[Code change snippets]

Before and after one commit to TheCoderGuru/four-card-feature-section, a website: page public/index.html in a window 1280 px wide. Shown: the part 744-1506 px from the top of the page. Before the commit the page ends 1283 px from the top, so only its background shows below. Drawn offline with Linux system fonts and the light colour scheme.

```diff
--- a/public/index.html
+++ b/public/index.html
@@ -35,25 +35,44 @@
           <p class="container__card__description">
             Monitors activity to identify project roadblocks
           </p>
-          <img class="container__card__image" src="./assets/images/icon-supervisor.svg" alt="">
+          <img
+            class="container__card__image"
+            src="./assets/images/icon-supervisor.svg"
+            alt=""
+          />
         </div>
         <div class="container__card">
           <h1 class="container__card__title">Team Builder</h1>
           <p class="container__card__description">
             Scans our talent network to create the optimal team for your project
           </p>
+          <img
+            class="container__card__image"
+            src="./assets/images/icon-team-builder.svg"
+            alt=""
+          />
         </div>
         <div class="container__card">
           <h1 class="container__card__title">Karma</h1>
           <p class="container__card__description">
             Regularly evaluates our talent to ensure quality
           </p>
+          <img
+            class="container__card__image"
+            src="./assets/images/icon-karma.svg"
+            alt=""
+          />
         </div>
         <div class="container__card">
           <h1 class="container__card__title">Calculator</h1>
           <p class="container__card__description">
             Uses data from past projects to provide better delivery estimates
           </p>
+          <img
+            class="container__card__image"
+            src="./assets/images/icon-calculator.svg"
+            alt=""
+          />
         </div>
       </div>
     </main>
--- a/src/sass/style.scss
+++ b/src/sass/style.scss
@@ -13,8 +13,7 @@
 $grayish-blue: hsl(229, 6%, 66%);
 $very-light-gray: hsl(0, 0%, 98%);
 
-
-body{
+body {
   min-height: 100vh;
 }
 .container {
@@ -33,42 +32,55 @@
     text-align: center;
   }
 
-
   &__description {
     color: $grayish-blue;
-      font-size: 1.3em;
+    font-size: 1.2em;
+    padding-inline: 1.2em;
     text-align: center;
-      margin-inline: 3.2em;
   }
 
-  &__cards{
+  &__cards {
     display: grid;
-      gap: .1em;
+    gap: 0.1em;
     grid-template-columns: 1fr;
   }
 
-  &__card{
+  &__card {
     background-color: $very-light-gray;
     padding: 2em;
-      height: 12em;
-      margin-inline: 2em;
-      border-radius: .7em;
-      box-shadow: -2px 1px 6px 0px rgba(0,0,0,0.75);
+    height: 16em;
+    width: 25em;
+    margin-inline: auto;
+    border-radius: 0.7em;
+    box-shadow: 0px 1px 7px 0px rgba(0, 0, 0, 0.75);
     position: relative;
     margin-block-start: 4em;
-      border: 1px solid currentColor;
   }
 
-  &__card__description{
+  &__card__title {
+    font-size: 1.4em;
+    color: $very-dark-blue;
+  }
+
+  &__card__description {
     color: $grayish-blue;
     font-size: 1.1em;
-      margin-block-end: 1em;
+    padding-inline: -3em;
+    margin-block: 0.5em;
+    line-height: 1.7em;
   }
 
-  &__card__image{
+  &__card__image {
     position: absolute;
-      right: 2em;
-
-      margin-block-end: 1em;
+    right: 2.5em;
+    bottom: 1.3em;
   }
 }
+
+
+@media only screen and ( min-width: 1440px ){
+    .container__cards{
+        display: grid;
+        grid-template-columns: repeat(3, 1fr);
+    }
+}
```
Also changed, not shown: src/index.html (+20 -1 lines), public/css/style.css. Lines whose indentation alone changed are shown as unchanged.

---

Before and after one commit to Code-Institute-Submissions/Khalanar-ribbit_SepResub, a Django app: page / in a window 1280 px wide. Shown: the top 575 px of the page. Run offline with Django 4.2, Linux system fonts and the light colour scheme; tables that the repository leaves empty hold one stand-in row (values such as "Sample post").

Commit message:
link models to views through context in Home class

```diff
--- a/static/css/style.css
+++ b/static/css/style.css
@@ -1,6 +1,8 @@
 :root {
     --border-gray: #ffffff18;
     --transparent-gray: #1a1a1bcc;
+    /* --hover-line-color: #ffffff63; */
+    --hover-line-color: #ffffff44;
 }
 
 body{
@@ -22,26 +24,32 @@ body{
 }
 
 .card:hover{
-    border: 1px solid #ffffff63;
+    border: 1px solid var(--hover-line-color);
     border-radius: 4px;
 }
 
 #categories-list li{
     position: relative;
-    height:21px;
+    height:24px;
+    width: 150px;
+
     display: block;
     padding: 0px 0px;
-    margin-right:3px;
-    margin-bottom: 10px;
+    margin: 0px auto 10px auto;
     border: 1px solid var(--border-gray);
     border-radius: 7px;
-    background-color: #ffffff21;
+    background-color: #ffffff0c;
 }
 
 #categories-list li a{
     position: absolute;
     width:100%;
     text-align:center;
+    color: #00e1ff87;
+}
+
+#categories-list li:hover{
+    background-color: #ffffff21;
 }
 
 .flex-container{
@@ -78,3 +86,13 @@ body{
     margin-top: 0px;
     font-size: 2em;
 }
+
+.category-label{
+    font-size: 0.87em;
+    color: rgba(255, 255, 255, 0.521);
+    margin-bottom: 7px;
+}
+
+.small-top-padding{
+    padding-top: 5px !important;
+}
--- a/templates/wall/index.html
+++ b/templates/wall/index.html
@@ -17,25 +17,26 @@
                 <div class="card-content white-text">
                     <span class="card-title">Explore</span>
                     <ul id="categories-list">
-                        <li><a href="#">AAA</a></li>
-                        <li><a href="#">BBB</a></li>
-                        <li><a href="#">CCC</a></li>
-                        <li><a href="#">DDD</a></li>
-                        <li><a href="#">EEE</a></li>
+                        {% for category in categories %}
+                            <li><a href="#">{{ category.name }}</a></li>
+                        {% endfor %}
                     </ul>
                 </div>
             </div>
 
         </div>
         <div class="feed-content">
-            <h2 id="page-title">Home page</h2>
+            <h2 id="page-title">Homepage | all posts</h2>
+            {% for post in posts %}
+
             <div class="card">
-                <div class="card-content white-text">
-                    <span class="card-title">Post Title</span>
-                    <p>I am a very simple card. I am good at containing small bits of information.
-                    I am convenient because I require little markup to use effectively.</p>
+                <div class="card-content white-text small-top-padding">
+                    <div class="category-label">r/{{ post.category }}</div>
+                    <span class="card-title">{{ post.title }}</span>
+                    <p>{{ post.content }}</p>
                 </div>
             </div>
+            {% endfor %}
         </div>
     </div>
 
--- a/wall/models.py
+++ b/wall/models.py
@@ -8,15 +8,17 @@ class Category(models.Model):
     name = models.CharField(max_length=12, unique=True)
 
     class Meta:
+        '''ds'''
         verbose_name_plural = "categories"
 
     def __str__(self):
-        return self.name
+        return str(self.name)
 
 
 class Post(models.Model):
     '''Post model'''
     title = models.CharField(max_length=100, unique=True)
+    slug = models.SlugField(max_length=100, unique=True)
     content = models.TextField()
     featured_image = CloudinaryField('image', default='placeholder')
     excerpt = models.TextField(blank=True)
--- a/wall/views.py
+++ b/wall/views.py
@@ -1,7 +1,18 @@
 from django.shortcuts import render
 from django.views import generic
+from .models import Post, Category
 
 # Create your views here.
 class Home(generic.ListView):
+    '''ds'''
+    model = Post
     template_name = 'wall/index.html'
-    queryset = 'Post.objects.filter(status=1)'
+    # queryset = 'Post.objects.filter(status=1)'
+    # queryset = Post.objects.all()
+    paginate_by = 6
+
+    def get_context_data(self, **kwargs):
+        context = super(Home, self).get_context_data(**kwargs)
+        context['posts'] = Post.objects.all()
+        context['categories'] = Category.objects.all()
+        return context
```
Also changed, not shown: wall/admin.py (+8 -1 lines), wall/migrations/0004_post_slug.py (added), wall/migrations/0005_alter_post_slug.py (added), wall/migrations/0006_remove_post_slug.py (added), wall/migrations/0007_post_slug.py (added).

▶ What the exercise asks
Search the records for the string "margin" and return every line in which it occurs.

▶ Answer box
-      margin-inline: 3.2em;
-      margin-inline: 2em;
+    margin-inline: auto;
     margin-block-start: 4em;
-      margin-block-end: 1em;
+    margin-block: 0.5em;
-      margin-block-end: 1em;
-    margin-right:3px;
-    margin-bottom: 10px;
+    margin: 0px auto 10px auto;
     margin-top: 0px;
+    margin-bottom: 7px;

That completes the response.